It is without beginning and without end.
FROM what time, then, as this so simple Nature which creates and animates all things existed, or until what time is it to exist? Or rather, let us ask neither from what time, nor to what time, it exists; but is it without beginning and without end? For, if it has a beginning, it has this either from or through itself, or from or through another, or from or through nothing.
But it is certain, according to truths already made plain, that in no wise does it derive existence from another, or from nothing; or exist through another, or through nothing. In no wise, therefore, has it had inception through or from another, or through or from nothing.
Moreover, it cannot have inception from or through itself, although it exists from and through itself. For it so exists from and through itself, that by no means is there one essence which exists from and through itself, and another through which, and from which, it exists. But, whatever begins to exist from or through something, is by no means identical with that from or through which it begins to exist. Therefore, the supreme Nature does not begin through or from, itself.
Seeing, then, that it has a beginning neither through nor from itself, and neither through nor from nothing, it assuredly has no beginning at all. But neither will it have an end. For, if it is to have end, it is not supremely immortal and supremely incorruptiblep. 68 . But we have proved that it is supremely immortal and supremely incorruptible. Therefore, it will not have an end.

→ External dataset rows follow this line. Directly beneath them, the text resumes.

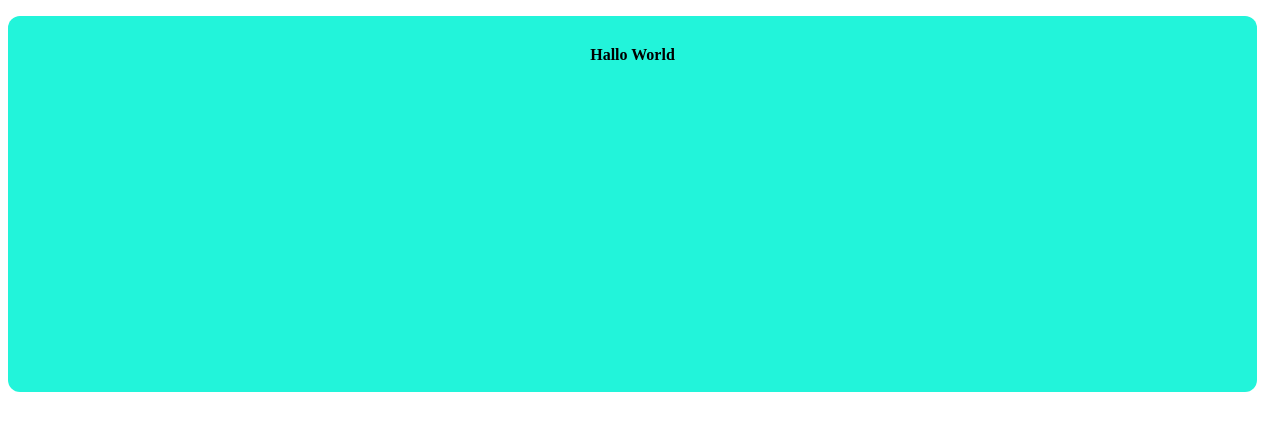
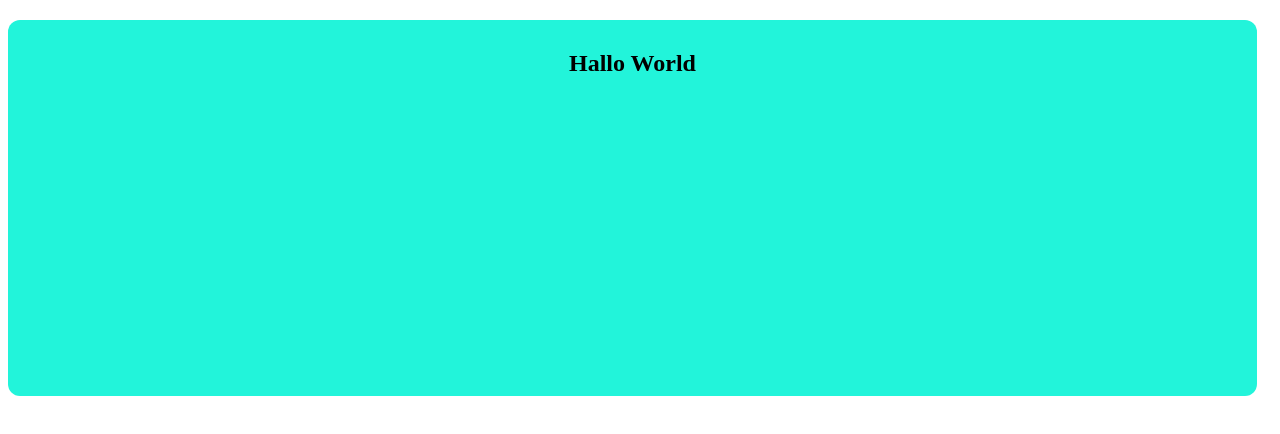
Before and after one commit to tsutskiridzemadona1234567/css--height-width2, a plain HTML site: page index.html in a window 1280 px wide. Drawn offline with Linux system fonts and the light colour scheme.

Commit message:
Update index.html

```diff
--- a/index.html
+++ b/index.html
@@ -1,3 +1,4 @@
+
 <!DOCTYPE html>
 <html lang="en">
 <head>
@@ -7,7 +8,7 @@
 </head>
 <body>
     <div class="box1">
-        <p class="p"><b>Hallo World</b></p>
+        <h2 class="p"><b>Hallo World</b></h2>
     </div>
 </body>
 </html>
```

Furthermore, if it is to have an end, it will perish either willingly or against its will. But certainly that is not a simple, unmixed good, at whose will the supreme good perishes. But this Being is itself the true and simple, unmixed good. Therefore, that very Being, which is certainly the supreme good, will not die of its own will. If, however, it is to perish against its will, it is not supremely powerful, or all‑powerful. But cogent reasoning has asserted it to be powerful and all‑powerful. Therefore, it will not die against its will. Hence, if neither with nor against its will the supreme Nature is to have an end, in no way will it have an end.
Again, if the supreme nature has an end or a beginning, it is not true eternity, which it has been irrefutably proved to be above.
Then, let him who can conceive of a time when this began to be true, or when it was not true, namely, that something was destined to be; or when this shall cease to be true, and shall not be true, namely, that something has existed. But, if neither of these suppositions is conceivable, and both these facts cannot exist without truth, it is impossible even to conceive that truth has either beginning or end. And then, if truth had a beginning, or shall have an end; before it began it was true that truth did not exist, and after it shall be ended it will be true that truth will not exist. Yet, anything that is true cannot exist without truth. Therefore, truth existed before truth existed, and truth will exist after truth shall be ended, which is a most contradictory conclusion. Whether, then, p. 69 truth is said to have, or understood not to have, beginning or end, it cannot be limited by any beginning or end. Hence, the same follows as regards the supreme Nature, since it is itself the supreme Truth.